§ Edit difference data

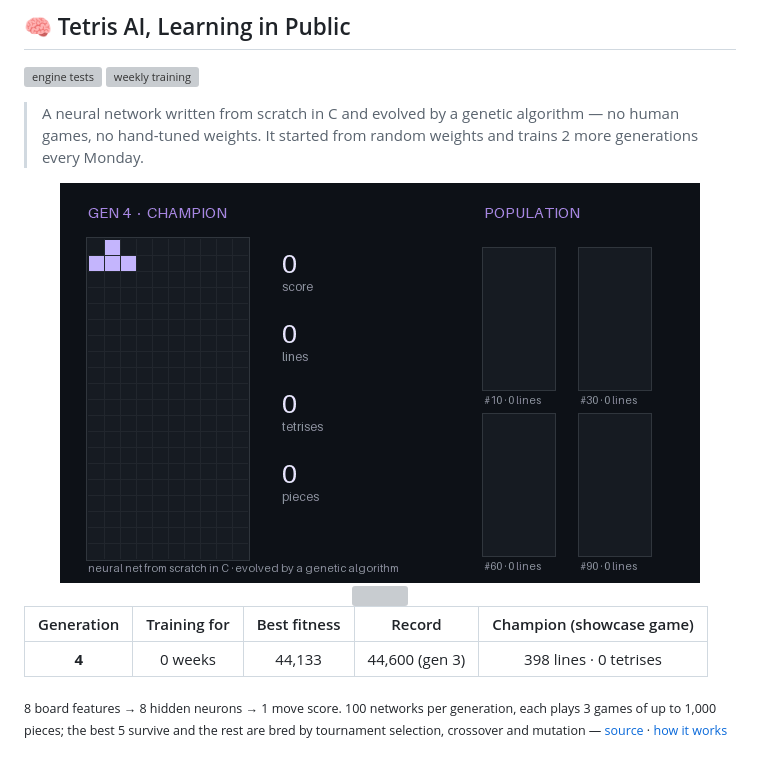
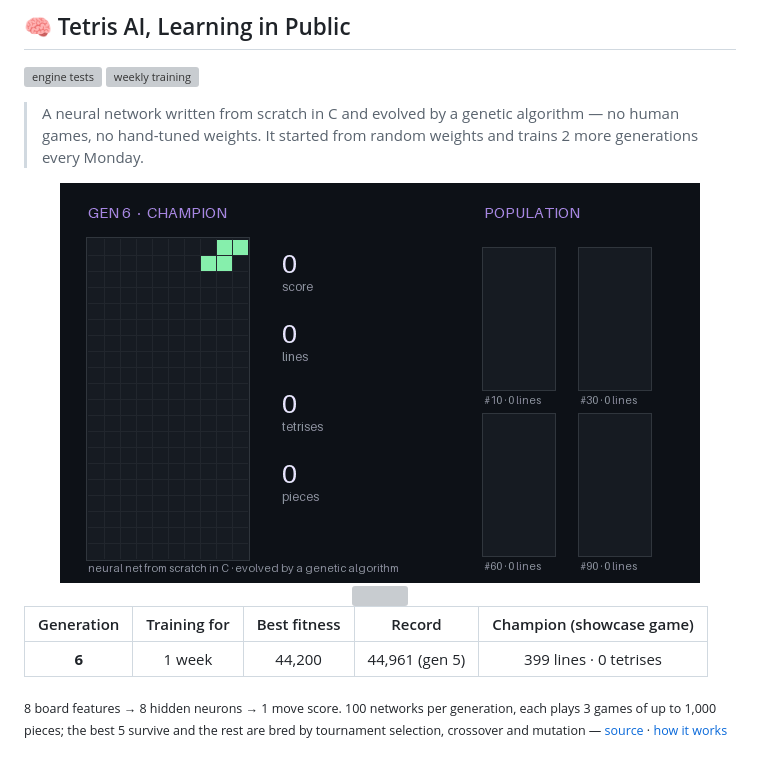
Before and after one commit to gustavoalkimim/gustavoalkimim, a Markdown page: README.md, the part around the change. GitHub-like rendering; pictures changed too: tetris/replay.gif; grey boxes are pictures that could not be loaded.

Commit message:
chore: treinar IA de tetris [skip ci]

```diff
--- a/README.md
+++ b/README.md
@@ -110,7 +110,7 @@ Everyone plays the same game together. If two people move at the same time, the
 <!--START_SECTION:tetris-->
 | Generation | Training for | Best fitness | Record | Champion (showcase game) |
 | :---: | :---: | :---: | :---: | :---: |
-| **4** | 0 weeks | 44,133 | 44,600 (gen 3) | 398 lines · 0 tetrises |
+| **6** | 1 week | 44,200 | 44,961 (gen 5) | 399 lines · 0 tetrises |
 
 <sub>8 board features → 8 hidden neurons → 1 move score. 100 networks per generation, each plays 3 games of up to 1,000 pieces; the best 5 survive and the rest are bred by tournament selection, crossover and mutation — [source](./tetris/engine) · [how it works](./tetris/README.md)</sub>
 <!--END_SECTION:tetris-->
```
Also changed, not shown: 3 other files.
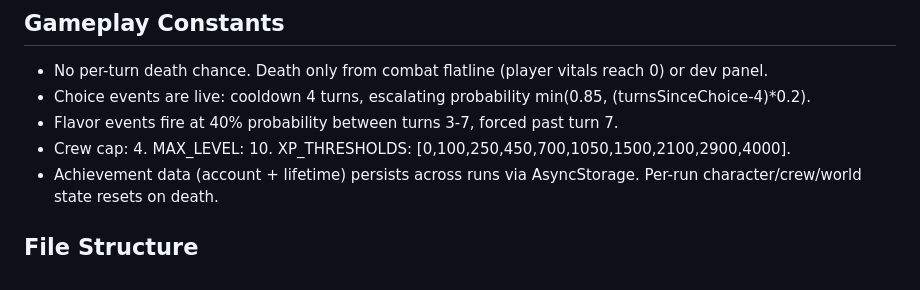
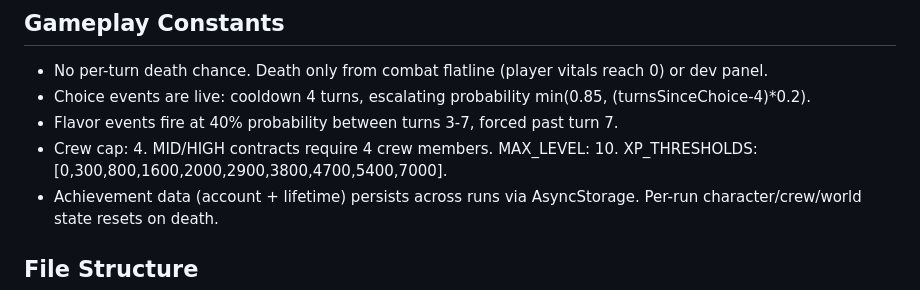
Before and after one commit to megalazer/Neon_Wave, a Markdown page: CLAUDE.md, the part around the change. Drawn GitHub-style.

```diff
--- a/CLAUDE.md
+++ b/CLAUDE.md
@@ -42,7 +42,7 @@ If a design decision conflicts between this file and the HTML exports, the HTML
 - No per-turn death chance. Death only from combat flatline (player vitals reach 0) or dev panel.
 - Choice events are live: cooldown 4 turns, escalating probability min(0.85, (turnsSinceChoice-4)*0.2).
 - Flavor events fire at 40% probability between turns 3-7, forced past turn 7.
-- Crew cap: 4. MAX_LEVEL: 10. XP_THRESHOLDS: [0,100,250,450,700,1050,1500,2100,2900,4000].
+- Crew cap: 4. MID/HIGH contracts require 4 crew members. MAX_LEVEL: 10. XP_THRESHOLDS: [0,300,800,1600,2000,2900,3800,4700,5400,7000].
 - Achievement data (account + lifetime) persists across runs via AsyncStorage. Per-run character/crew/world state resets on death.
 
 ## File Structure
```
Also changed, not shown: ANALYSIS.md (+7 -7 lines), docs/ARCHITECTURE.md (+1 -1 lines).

§ WHAT THIS TASK INVOLVES
Find every line of the data that includes the string "README". Copy each of those lines.

§ TASK ANSWER
Before and after one commit to gustavoalkimim/gustavoalkimim, a Markdown page: README.md, the part around the change. GitHub-like rendering; pictures changed too: tetris/replay.gif; grey boxes are pictures that could not be loaded.
--- a/README.md
+++ b/README.md
 <sub>8 board features → 8 hidden neurons → 1 move score. 100 networks per generation, each plays 3 games of up to 1,000 pieces; the best 5 survive and the rest are bred by tournament selection, crossover and mutation — [source](./tetris/engine) · [how it works](./tetris/README.md)</sub>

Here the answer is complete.